|Written in cooperation with Hipmunk. Originally published by Way of Wanderers on April 18, 2016
A bed and breakfast is an appealing accommodation option for travelers visiting just about any city in the world. Offering intimate ambiance, plenty of local charm, and homey guest rooms, bed and breakfasts generally offer a more personalized experience than the average hotel. Here are a few B&Bs to consider for your next trip to the western United States.
Photo by Adventurous Amber via Trover.com
Missoula is a beautiful city set in a valley along the Clark Fork River, that offers a mild climate and a small downtown filled with interesting historic buildings. Home to the University of Montana, as well as a number of well-known Western writers, the city exudes a cultured ambiance. Like much of Montana, outdoor pursuits are a highlight here with excellent hiking in the Selway-Bitterroot and great skiing at Snowbowl.
Goldsmith’s Bed and Breakfast Inn is a wonderful option for travelers visiting Missoula. The B&B is set in a handsome red brick building that was constructed in 1911 for the first president of the University of Montana. The B&B’s wraparound porch offers picturesque views over the Clark Fork River, and several guest rooms feature gas fireplaces.
Rapid City, South Dakota
Rapid City is nicknamed the “City of Presidents” for the life-sized statues of U.S. presidents found on many of its downtown street corners. Often thought of as a jumping-off point for exploring South Dakota’s national parks, Rapid City’s grand brick buildings, excellent restaurants, and interesting shops make it worth exploring.
Visitors to Rapid City should consider the Sweetgrass Inn B&B. Loft Suites at this charming B&B have vaulted ceilings and balconies, while Deluxe Suites have jetted spa tubs. Breakfast is served at the on-site restaurant, Shipwreck Lee’s, which is also an inviting spot to enjoy an evning meal or drinks.
Photo by Brendan Caffrey via Trover.com
Moab is a popular base camp for hikers, mountain bikers, rafters, and other outdoor enthusiasts venturing into the surrounding red-rock canyon country. It’s a small town with only around 5,000 permanent residents, but it’s one of the only places in the region where travelers can enjoy a warm meal or stock up on supplies.
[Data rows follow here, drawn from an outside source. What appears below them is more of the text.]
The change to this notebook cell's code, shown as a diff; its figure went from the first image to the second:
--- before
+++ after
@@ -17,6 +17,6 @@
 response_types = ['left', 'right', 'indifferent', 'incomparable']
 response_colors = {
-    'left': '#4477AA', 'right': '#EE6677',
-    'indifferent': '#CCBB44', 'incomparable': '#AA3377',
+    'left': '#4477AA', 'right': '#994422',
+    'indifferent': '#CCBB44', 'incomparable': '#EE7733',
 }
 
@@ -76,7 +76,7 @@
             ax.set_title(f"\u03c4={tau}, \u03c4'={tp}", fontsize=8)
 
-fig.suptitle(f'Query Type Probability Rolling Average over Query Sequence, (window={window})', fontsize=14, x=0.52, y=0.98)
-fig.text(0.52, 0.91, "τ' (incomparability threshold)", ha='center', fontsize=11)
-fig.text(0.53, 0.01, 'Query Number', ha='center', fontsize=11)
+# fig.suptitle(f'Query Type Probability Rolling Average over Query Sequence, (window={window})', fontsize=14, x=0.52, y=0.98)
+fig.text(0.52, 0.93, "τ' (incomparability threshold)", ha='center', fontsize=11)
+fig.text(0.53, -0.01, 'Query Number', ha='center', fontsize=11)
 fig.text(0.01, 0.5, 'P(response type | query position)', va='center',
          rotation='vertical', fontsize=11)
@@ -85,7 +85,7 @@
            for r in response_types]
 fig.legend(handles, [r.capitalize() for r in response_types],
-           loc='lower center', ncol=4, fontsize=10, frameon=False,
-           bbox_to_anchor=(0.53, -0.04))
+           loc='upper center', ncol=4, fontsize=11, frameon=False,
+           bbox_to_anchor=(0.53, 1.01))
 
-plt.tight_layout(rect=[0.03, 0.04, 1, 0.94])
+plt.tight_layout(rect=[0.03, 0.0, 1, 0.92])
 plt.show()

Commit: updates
Set in a valley fringed by eye-catching red sandstone cliffs, Moab is a favorite setting for films and commercials.
Consider staying at Cali Cochitta Bed & Breakfast, a quaint B&B set in a 19th-century residence. Guest rooms and cottages are furnished with beautiful antiques and offer features such as French doors or views of the La Sal Mountains. The B&B also provides free bike rentals for guests to explore Moab.
Bellingham offers an engaging mix of natural scenery and urban culture. Home to Western Washington University, the city’s downtown area offers galleries, microbreweries, independent food co-ops, and cafes in addition to the elegant Fairhaven historic district. Bellingham is also home to a number of parks with connecting trails, as well as a bay front and several scenic lakes.
Axton Road Bed & Breakfast is one of the loveliest B&Bs in Bellingham. The property is set on 20 acres of land, comprised of a tree nursey, vineyard, orchard, goat pasture, and veggie garden. Rooms are decorated with warm woods, and offer striking views of the American Cascades, the Canadian Cascades, and the Coastal Range of British Columbia.
For this frigid day in Oregon, I fondly think back on this serene summer scene from the San Juan Islands.
Our second island visit in the San Juans was Orcas island, a much larger and busier island than Lopez. While we were sad to leave our fantastic beachfront campsite on Lopez, we were extremely excited to head to Orcas for one reason: Doe Bay Resort.
Back in February when we were researching and booking this trip I found Doe Bay online. We were taken back by the cost ($62 for a non-hookup site!), but we were drawn to the ideals of an organic, earthy, yoga inspired resort. The advertised soaking pools on a deck overlooking the bay sealed the deal! Continue reading
The San Juan Islands, famous here in the Northwest and beyond as a haven for boaters, those seeking solitude, and hippies. Surprisingly enough, neither Jim nor I had ever traveled there before. We were told the week of July 4th was not the optimal time to to travel to the islands, with stories of 10 hour waits for the ferries and overcrowded campgrounds but we decided to take the chance. Continue reading